Well, no. I walked in a bit nervously. BA/PM was there (she had a week head start on me) as was CEO. CTO lives out of town and was to arrive in the early afternoon.
The first task is to complete, post-haste, the new E-commerce platform for the company’s primary website. It was, in violation of Rule One, constructed without a clear requirements document — the direction was to ‘make it work like the old one’.
This left a bit of a mess, and coupled with a couple key developers rolling off the project unfortunately quickly (not, to my understanding, for ugly reasons) the mess got larger.
In the interim, outside contractors were brought in to complete work on it, but significant challenges to complete the project remain — most notably aspects of sharing some data with the order fulfillment system. And it’ll be on me to complete development as I’m, for now, the only developer.
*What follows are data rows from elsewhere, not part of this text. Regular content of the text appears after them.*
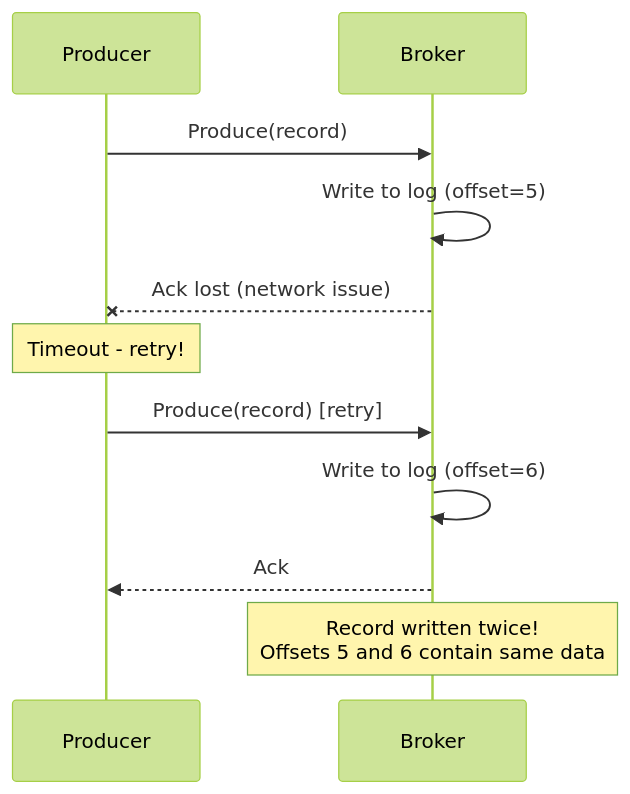
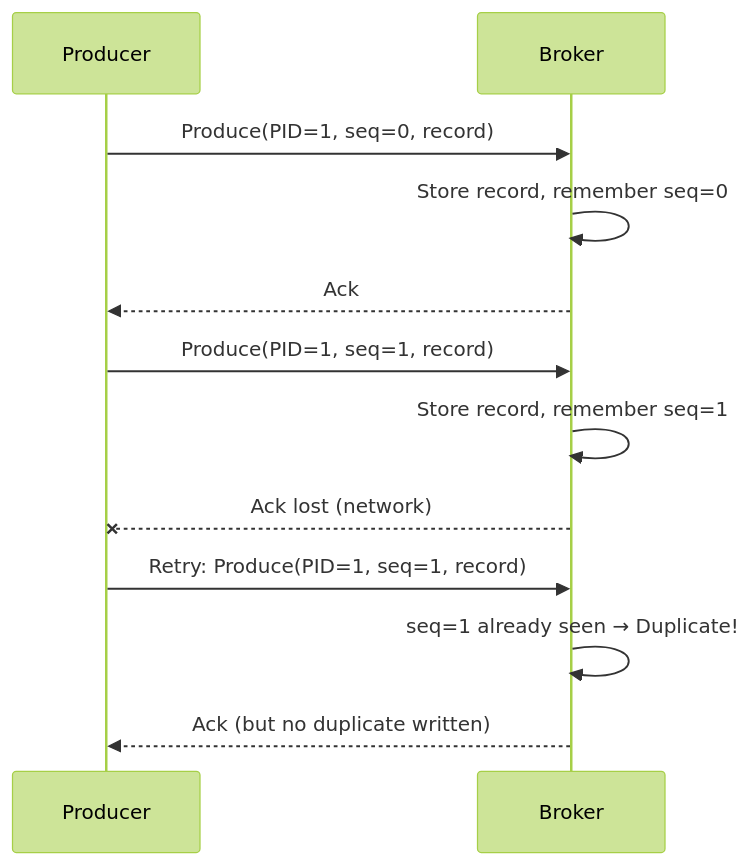
Before and after one commit to ae-lexs/system_design: the seventh of 8 diagrams in DD_KAFKA_ARCHITECTURE.md, drawn with Mermaid (forest theme). The commit also changed other lines of this file and 23 other files, not shown here.

````diff
--- a/DD_KAFKA_ARCHITECTURE.md
+++ b/DD_KAFKA_ARCHITECTURE.md
@@ -1041,17 +538,17 @@
 ```mermaid
 sequenceDiagram
     participant P as Producer
     participant B as Broker
 
-    P->>B: Produce(record)
-    B->>B: Write to log (offset=5)
-    B--xP: Ack lost (network issue)
-
-    Note over P: Timeout - retry!
-
-    P->>B: Produce(record) [retry]
-    B->>B: Write to log (offset=6)
+    P->>B: Produce(PID=1, seq=0, record)
+    B->>B: Store record, remember seq=0
     B-->>P: Ack
 
-    Note over B: Record written twice!<br/>Offsets 5 and 6 contain same data
+    P->>B: Produce(PID=1, seq=1, record)
+    B->>B: Store record, remember seq=1
+    B--xP: Ack lost (network)
+
+    P->>B: Retry: Produce(PID=1, seq=1, record)
+    B->>B: seq=1 already seen → Duplicate!
+    B-->>P: Ack (but no duplicate written)
 ```
````
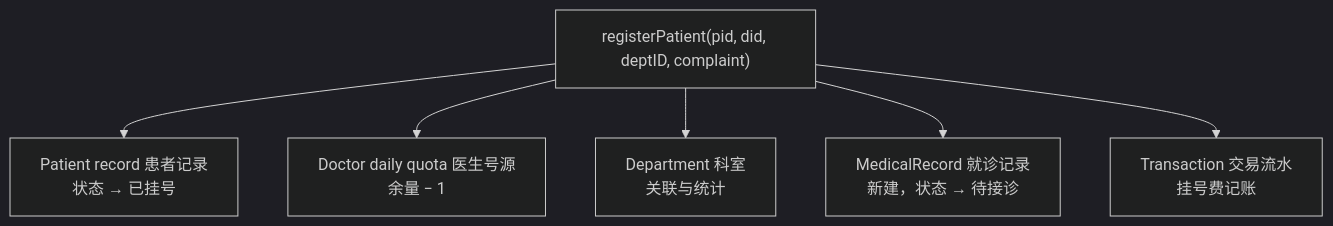
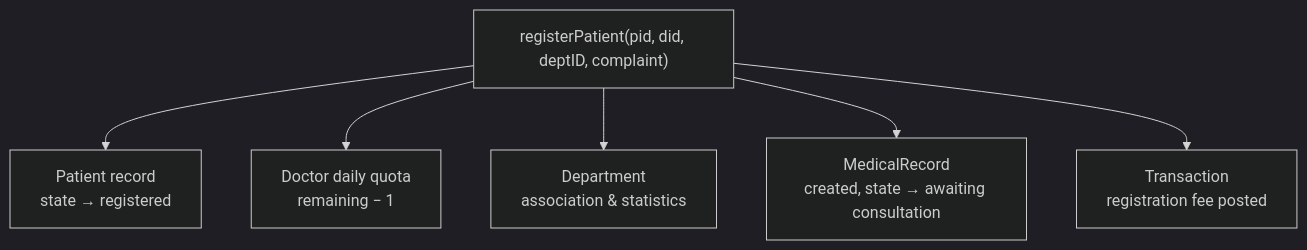
One commit to Hanwen-Tao/project-portfolio changed the fourth of 4 diagrams in docs/05-hospital-information-system.md. Above: the diagram before and after it, drawn with Mermaid (dark theme). The commit also changed other lines of this file and 11 other files, not shown here.

````diff
--- a/docs/05-hospital-information-system.md
+++ b/docs/05-hospital-information-system.md
@@ -184,8 +178,8 @@
 ```mermaid
 flowchart TD
-    R["registerPatient(pid, did, deptID, complaint)"] --> S1["Patient record 患者记录<br/>状态 → 已挂号"]
-    R --> S2["Doctor daily quota 医生号源<br/>余量 − 1"]
-    R --> S3["Department 科室<br/>关联与统计"]
-    R --> S4["MedicalRecord 就诊记录<br/>新建，状态 → 待接诊"]
-    R --> S5["Transaction 交易流水<br/>挂号费记账"]
+    R["registerPatient(pid, did, deptID, complaint)"] --> S1["Patient record<br/>state → registered"]
+    R --> S2["Doctor daily quota<br/>remaining − 1"]
+    R --> S3["Department<br/>association & statistics"]
+    R --> S4["MedicalRecord<br/>created, state → awaiting consultation"]
+    R --> S5["Transaction<br/>registration fee posted"]
 ```
````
I met a few other key players, including the new designer (also starting today) and the E-Commerce guru (who needs this project done to implement some of his plans). We had lunch together.
A note on having lunch together: In an earlier entry, I wrote that “Never have lunch alone” was one of Sparky’s key pieces of advice. The idea is that if you’re lunching with your co-workers, you’re building rapport and bonding. As I have learned from my many years of employment, as a developer and otherwise, whether you’re having lunch with your direct reports, your peers, or your superiors, this has great value in the near and long terms.
Also, when your CEO goes to lunch with you, he usually buys. So, free lunch.
After lunch CTO arrived and we got immediately to work. He gave me and BA/PM the breakdown of the project and the major things to deal with, and then immediately pivoted to a discussion of the deployment architecture, which is currently slated to be very expensive (as in, thousands per month). CTO and I started exploring alternative architectures, and then immediately he started contacting the vendor for bids based on the alternatives, with me riding shotgun, and principally giving him nonverbal cues in reaction to what the vendor was saying.
One of the architectural details pushed by the vendor was a file server. Neither CTO nor I saw a separate file server as necessary for our architecture. The vendor (who, it should be noted, is known for their expertise in our new E-commerce platform) insisted it was a critical and necessary part of the architecture. One glance exchanged between the two of us confirmed that we believed the vendor was full of it. When CTO pushed back, the vendor said he’d talk to someone more technical about it to make sure it would be all right for us.
Tomorrow CTO and I are heading to be on-site with another vendor – the development vendor – to begin the lengthy process of knowledge transfer into my brain.
I expect to be very tired for the next few days. But if I take good notes and keep focused I should be in a much better position to understand the company’s technical needs, and begin to build my team accordingly.
However, it sounds like that will not be my first concern. First, I need to get this platform ready to release.